“Whenever I think of a good security that can maintain everyone’s safety at school, I think of metal detectors, more police around campus,” de Carion said. “And The frequent use of drug dogs and backpack searching using a scanner and CCTV cameras.”

The state laws and the use of technology for harm have been a factor that has led to the production of more safety regulations. With intense protection tools that have been provided by districts to all schools, AP English Language and English IV teacher, Lisa Bonner feels there might be an increase in security considering today’s world.

“Based on the gun shooting that happened at Timberview during the last school year I think the security will increase. Like the Evolv system, I’m sure that will be permanent,” Bonner said. “It’ll probably get to the point where we have a police officer in every hallway.

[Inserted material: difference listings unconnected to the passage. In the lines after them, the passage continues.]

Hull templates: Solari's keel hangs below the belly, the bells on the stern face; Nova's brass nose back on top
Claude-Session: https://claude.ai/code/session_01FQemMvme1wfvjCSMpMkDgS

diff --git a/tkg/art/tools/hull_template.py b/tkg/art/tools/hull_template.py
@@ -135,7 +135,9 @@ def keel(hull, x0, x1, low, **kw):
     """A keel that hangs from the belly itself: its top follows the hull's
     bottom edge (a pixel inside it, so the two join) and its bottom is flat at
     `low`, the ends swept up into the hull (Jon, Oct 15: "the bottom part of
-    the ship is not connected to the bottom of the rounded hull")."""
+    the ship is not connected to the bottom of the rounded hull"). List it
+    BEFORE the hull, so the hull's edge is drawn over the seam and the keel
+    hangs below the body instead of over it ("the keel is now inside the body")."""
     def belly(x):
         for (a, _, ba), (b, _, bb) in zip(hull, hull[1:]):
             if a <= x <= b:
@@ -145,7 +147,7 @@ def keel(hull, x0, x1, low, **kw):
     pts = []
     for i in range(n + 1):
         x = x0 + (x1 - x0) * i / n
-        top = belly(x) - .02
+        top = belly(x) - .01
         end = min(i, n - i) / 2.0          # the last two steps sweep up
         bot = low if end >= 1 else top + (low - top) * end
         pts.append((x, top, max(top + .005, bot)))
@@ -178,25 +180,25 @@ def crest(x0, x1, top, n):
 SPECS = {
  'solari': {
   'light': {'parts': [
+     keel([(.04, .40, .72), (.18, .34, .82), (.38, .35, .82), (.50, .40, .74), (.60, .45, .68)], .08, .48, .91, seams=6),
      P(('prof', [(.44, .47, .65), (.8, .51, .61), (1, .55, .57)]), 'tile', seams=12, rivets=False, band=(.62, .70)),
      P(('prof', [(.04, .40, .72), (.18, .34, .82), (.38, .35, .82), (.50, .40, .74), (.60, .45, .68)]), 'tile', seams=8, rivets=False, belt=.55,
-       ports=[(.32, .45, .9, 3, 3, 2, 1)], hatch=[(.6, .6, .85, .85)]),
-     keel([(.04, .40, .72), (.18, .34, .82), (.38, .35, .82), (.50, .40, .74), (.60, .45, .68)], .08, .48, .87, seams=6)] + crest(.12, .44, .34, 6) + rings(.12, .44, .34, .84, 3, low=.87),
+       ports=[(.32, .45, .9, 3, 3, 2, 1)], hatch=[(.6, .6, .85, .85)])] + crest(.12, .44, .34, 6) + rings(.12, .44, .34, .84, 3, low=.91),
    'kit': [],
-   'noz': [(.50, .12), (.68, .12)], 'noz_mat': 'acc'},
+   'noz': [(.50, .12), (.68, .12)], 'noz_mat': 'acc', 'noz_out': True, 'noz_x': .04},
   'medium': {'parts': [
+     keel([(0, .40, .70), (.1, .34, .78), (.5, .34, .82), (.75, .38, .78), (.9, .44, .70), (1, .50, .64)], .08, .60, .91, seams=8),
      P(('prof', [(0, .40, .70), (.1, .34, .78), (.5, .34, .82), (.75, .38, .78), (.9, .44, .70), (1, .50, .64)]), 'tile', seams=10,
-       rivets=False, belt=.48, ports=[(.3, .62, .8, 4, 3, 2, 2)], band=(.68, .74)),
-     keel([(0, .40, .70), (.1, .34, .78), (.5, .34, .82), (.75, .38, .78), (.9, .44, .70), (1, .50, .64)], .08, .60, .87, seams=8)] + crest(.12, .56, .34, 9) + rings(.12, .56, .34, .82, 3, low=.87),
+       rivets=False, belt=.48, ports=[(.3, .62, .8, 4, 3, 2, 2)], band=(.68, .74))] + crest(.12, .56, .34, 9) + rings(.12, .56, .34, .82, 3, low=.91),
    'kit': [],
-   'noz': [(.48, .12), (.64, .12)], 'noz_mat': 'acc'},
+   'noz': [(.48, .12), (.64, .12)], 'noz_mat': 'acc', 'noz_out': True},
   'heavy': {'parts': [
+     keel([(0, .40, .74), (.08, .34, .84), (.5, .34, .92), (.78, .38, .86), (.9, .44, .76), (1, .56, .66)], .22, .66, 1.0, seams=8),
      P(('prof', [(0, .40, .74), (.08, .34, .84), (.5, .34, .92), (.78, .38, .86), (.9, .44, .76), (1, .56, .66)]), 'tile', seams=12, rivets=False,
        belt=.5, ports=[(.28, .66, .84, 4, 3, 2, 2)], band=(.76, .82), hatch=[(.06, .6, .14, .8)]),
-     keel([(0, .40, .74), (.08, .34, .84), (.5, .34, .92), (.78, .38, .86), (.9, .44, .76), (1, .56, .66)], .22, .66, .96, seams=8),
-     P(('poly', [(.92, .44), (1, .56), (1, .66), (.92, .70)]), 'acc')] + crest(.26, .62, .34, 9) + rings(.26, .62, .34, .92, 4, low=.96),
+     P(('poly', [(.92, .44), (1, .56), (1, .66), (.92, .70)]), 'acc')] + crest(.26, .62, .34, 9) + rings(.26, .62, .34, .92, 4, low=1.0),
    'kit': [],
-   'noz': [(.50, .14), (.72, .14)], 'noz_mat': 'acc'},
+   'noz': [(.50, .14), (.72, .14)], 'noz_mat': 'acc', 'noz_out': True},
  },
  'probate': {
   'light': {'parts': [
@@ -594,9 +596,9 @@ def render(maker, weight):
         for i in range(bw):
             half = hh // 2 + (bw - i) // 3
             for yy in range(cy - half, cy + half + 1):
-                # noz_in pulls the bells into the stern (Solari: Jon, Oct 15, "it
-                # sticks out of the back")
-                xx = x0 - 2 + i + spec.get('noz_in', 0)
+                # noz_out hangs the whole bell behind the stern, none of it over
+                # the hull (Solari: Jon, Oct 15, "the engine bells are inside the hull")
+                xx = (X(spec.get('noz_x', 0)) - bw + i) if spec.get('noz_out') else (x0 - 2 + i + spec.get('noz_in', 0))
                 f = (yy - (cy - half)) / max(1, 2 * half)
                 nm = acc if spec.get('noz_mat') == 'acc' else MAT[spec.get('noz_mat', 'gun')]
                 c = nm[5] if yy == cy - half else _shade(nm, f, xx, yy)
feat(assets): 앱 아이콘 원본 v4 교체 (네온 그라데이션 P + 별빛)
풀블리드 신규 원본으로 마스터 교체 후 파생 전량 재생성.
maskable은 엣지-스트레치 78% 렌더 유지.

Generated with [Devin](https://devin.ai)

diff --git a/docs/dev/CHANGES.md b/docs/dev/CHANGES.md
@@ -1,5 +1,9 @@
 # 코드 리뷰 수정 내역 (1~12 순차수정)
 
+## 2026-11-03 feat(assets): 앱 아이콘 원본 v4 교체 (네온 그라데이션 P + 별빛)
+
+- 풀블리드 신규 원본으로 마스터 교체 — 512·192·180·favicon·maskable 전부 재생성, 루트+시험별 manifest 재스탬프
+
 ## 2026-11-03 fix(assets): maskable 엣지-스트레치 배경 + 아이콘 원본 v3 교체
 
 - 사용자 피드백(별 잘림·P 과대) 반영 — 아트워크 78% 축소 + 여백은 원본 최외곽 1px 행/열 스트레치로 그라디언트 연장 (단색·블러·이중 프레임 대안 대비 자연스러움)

It’s not going to reduce because we have no gun control.”

Although the tools in school were made for the safety of everyone, some students don’t appreciate the idea of having too much security in one place. They are concerned about having the freedom they were used to and can’t help but compare this to jail. World Geography teacher Jordan Brimbery explains why and how the students could adapt to it, especially when it’s for their own interest.

“At first, the student would be nervous about it, but they can always compare these safety measures to traveling with a flight. You have to go through metal detectors and a whole security checkpoint at the airport. Most government buildings that you go to like courthouses, just official government places, also have metal detectors that you have to go through” Brimbery said. “It doesn’t make people feel like it’s a jail or anything. So eventually the students will get used to it and while they might think it’s strange and don’t like it at first, it’s in their best interest.”

New changes come with a slow adjustment, especially in school. The new additional security has altered some changes in the punctuality of students as they get to their first-period classes.  Assistant Principal, Derek Odelusi explained how the Evolv system might a while for students to get used to.

“It’s just going to take us time to get with it. There will be some students who are coming in at 7:25 because that was when they finally get a chance to walk through the vault system to get scanned,” Odelusi said. “While there will be others already in there chilling. You kind of have to figure out who’s here because they just got here and who’s here just as an excuse to try to hang around. So we just walk around patrol and figure out which students you need to remind to get to class on time.”

About the Contributor
Precious Nwokolo
Precious Nwokolo, ENN Staff